Strong winds and a “tornado” have brought down trees and caused travel disruption on roads and railways.
The south and east of England have been battered by wind and rain.
Gusts of over 80mph have been recorded and wind damage has caused major delays to travel out of London.
Hundreds of people, many travelling to Scotland for the COP26 climate summit, were left waiting at Euston station after fallen trees caused all trains to be suspended.
The disruption came as a result of damage to overhead electrical wires between Rugby and Milton Keynes on the West Coast Main Line.
London North Eastern Railway advised customers not to travel.
The railway firm said on Twitter: “Network Rail are on site and expect to be able to reopen the lines soon.
“Services will be very busy when they resume and will remain subject to disruption for the rest of the day.”
Meteorologist Tom Morgan said the Met Office could not confirm any tornadoes but would not rule them out.
He said: “It’s not out of the question that there will have been some localised, brief funnel clouds or tornadoes.”
He added that wind speeds of 87mph (140km/h) were recorded at an exposed location on the Isle of Portland in Dorset, and there were gusts of 60mph (96km/h) across Hampshire, Dorset, Wiltshire and Sussex.
In Northamptonshire, Earl Charles Spencer said a tornado hit the park at Althorp House and the Reverend Richard Coles described a tornado hitting his church in Finedon.

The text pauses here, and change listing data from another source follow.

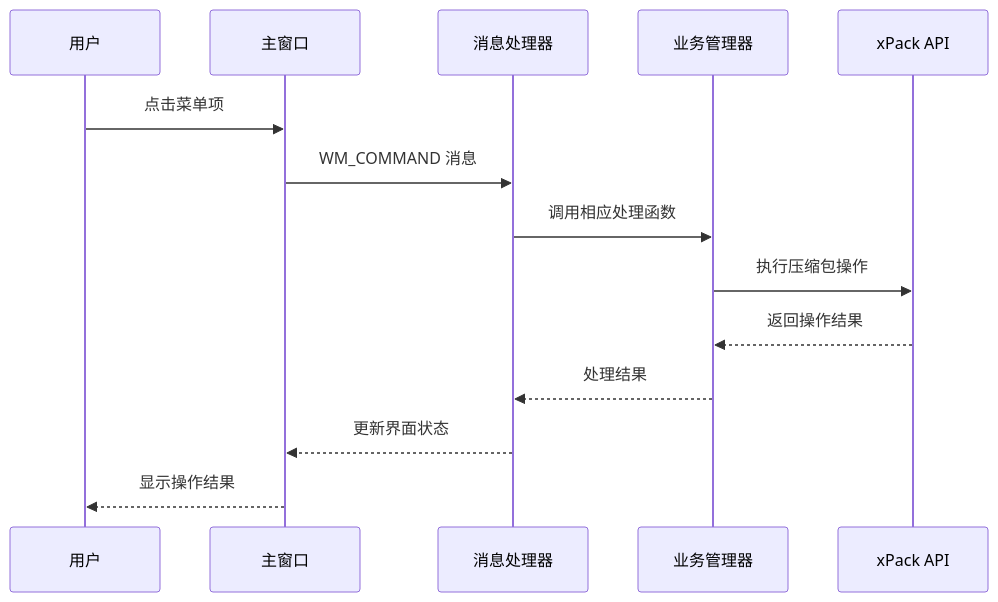
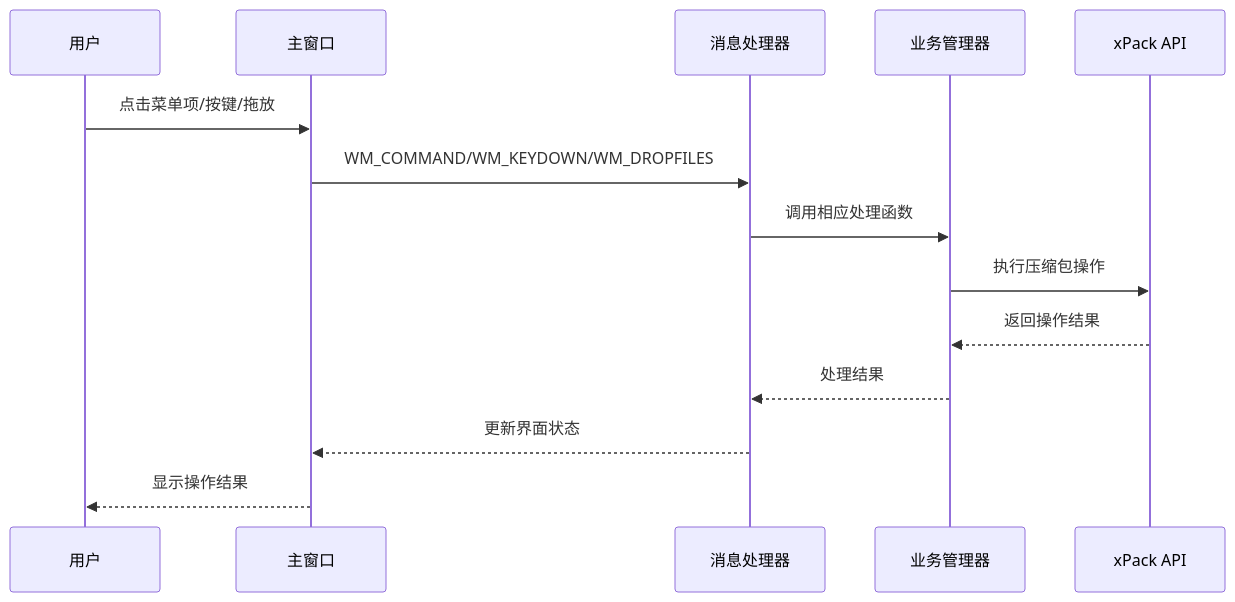
Before and after one commit to xywhsoft/xpack: the third of 12 diagrams in .qoder/repowiki/zh/content/开发者指南/xpkgui 图形界面工具.md, drawn with Mermaid. The commit also changed other lines of this file and 42 other files, not shown here.

````diff
--- a/.qoder/repowiki/zh/content/开发者指南/xpkgui 图形界面工具.md
+++ b/.qoder/repowiki/zh/content/开发者指南/xpkgui 图形界面工具.md
@@ -157,16 +210,16 @@
 ```mermaid
 sequenceDiagram
 participant User as 用户
 participant Window as 主窗口
 participant Handler as 消息处理器
 participant Manager as 业务管理器
 participant API as xPack API
-User->>Window : 点击菜单项
-Window->>Handler : WM_COMMAND 消息
+User->>Window : 点击菜单项/按键/拖放
+Window->>Handler : WM_COMMAND/WM_KEYDOWN/WM_DROPFILES
 Handler->>Manager : 调用相应处理函数
 Manager->>API : 执行压缩包操作
 API-->>Manager : 返回操作结果
 Manager-->>Handler : 处理结果
 Handler-->>Window : 更新界面状态
 Window-->>User : 显示操作结果
 ```
````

BBC Look East weather presenter Dan Holley said an “isolated tornado can’t be discounted”.
He said there were gusts of 69mph (111km/h) at Wittering and multiple reports of tree damage.
“This is most likely due to straight-line winds but an isolated tornado can’t be discounted,” he added.

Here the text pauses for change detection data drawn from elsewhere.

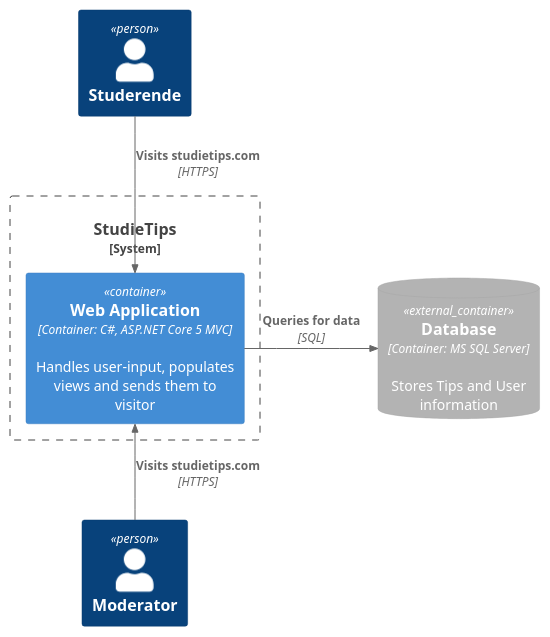
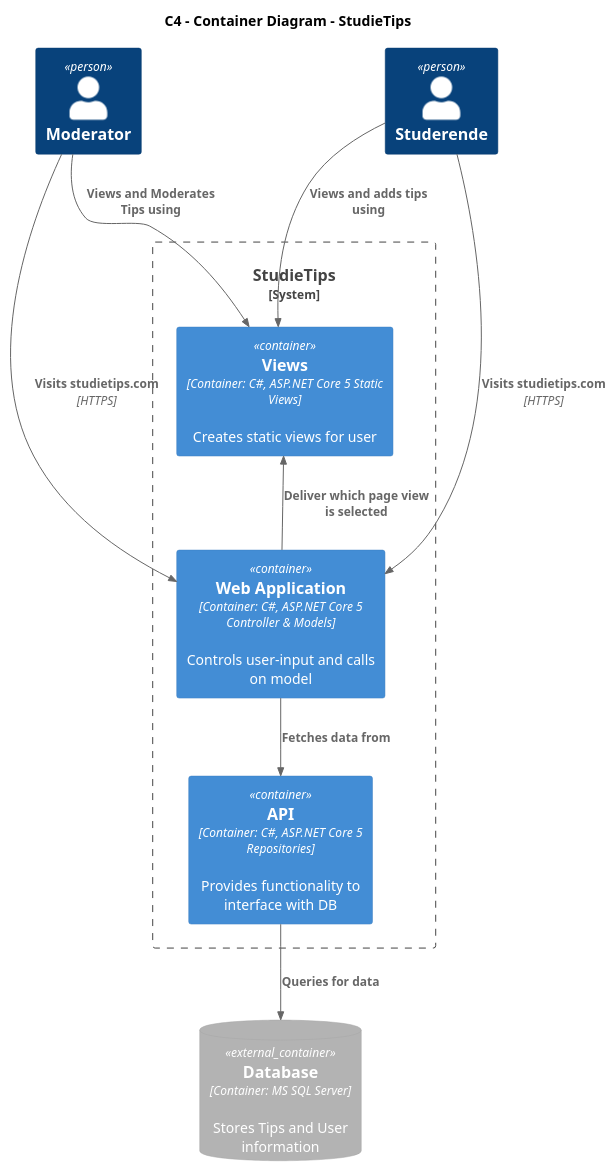
The diagram in C4/C4-Level2/container.puml (I4PRJ4/I4PRJ4-plantuml), drawn with PlantUML before and after one commit. The commit also changed 24 other files, not shown here.

Commit message:
New Architecture images and overwrote old files

```diff
--- a/C4/C4-Level2/container.puml
+++ b/C4/C4-Level2/container.puml
@@ -1,26 +1,40 @@
 @startuml Container Diagram
 !include <C4/C4_Container>
 
-'skinparam linetype ortho
+'skinparam linetype polyline
 
 'left to right direction
+title C4 - Container Diagram - StudieTips
 
+
+Person(Moderator, "Moderator")
 Person(User, "Studerende")
-Person(Moderator, "Moderator")
 
 System_Boundary(c1, "StudieTips") {
-    Container(web_app, "Web Application", "Container: C#, ASP.NET Core 5 MVC", "Handles user-input, populates views and sends them to visitor")
+    Container(Views, "Views", "Container: C#, ASP.NET Core 5 Static Views", "Creates static views for user")
+    Container(WebApplication, "Web Application", "Container: C#, ASP.NET Core 5 Controller & Models", "Controls user-input and calls on model")
+    Container(API, "API", "Container: C#, ASP.NET Core 5 Repositories", "Provides functionality to interface with DB")
 }
 ContainerDb_Ext(Database, "Database","Container: MS SQL Server","Stores Tips and User information")
 
-'User -[Hidden]- Moderator
-'Moderator -[hidden]left- web_app
+Lay_D(User,c1)
+Lay_D(Moderator,c1)
+Lay_R(Views,WebApplication)
+'Lay_D(Moderator,WebApplication)
 
-Rel_D(User,web_app, "Visits studietips.com", "HTTPS")
-Rel_U(Moderator, web_app, "Visits studietips.com", "HTTPS")
+Rel(User,Views, "Views and adds tips using")
+Rel(Moderator, Views, "Views and Moderates Tips using")
 
 
-Rel_R(web_app, Database, "Queries for data", "SQL")
+Rel(User,WebApplication, "Visits studietips.com", "HTTPS")
+Rel(Moderator, WebApplication, "Visits studietips.com", "HTTPS")
+
+Rel(WebApplication,Views, "Deliver which page view is selected")
+
+Rel(WebApplication,API, "Fetches data from")
+
+Rel(API,Database, "Queries for data")
+
 
 
 @enduml
```
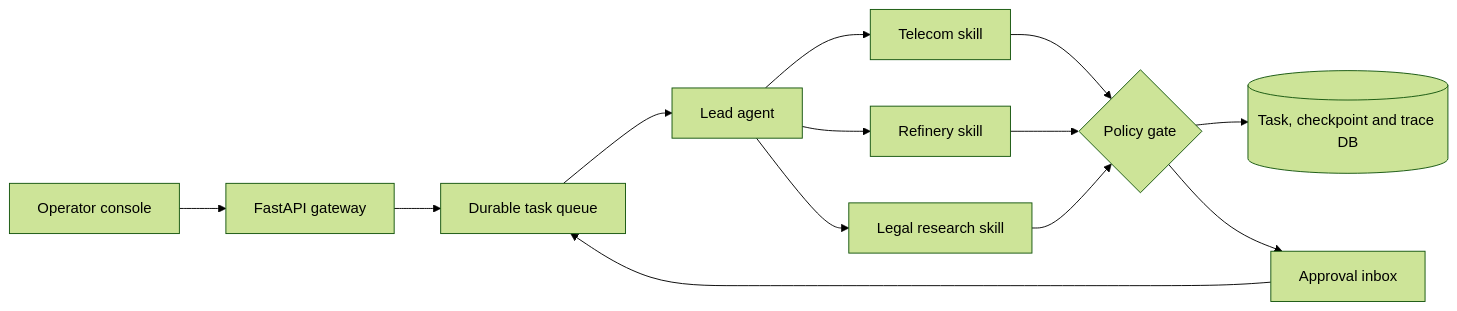
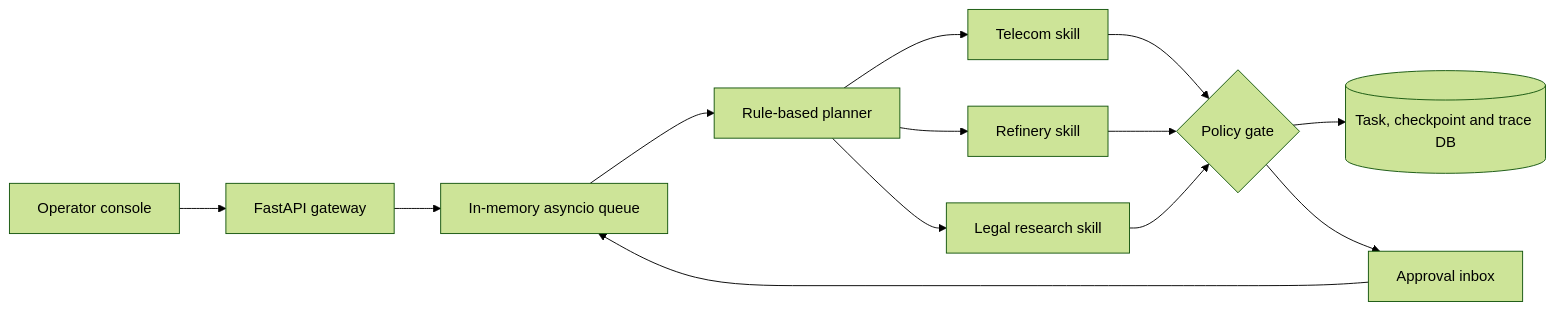
The diagram in README.md (ZhengjunSun/industrial-superagent-workbench), drawn with Mermaid (forest theme) before and after one commit. The commit also changed other lines of this file and 3 other files, not shown here.

````diff
--- a/README.md
+++ b/README.md
@@ -7,15 +7,15 @@
 ```mermaid
 flowchart LR
   UI[Operator console] --> API[FastAPI gateway]
-  API --> Q[Durable task queue]
-  Q --> L[Lead agent]
+  API --> Q[In-memory asyncio queue]
+  Q --> L[Rule-based planner]
   L --> T[Telecom skill]
   L --> R[Refinery skill]
   L --> G[Legal research skill]
   T --> P{Policy gate}
   R --> P
   G --> P
   P --> DB[(Task, checkpoint and trace DB)]
   P --> A[Approval inbox]
   A --> Q
 ```
````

BBC presenter and former pop musician Mr Coles tweeted they were praying for the COP26 conference at St Mary’s Church in Finedon “when we were hit by what I can only describe as a tornado”.

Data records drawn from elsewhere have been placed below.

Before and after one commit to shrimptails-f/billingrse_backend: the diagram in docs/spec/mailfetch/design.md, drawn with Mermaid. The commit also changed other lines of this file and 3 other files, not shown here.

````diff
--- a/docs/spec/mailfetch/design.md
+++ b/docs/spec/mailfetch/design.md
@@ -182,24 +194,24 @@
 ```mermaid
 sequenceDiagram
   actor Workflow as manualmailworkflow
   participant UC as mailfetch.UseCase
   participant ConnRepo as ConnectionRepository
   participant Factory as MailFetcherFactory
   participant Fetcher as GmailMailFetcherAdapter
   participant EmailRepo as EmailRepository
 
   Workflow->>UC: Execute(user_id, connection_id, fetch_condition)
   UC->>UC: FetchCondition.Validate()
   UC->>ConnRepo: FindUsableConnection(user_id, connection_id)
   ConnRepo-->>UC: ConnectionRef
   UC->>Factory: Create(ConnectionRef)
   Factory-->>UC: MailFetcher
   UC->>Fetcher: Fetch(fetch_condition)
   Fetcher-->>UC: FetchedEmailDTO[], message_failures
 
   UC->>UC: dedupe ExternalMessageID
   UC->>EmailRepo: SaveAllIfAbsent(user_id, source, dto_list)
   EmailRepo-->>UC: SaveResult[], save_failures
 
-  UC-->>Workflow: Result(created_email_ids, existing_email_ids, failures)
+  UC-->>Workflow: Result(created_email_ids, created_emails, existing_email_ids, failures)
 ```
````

He said it took out a number of trees including a yew thought to date back hundreds of years.
Earl Spencer said on Twitter dozens of trees at Althorp House were badly hit and an iron lantern was torn from the side of one of the lodge, but no animals were hurt.
Northamptonshire Police said it had received reports that trees were down in Northampton, Cogenhoe, Roade, Towcester, Castle Ashby and on the A5.
Wicksteed Park said its rides were closed due to damage caused by high winds.
Beckworth Emporium, a garden centre between Wellingborough and Northampton, said its restaurant was operating at half capacity “due to severe weather conditions and damages”.
Trees have fallen in Hampshire, Dorset, Cambridgeshire and Oxfordshire.
Southern West Railway has advised passengers to “only travel if essential” due to fallen trees.
The Met Office issued a warning of a brief period of damaging winds as a “squally band of rain passes through Lincolnshire and the East Midlands”.
Yellow weather warnings are in place across the coasts of Wales, Devon and Cornwall, and southern parts of England.
Has your journey been affected by storm damage today? You can get in touch by emailing email@example.com.
Please include a contact number if you are willing to speak to a BBC journalist. You can also get in touch in the following ways: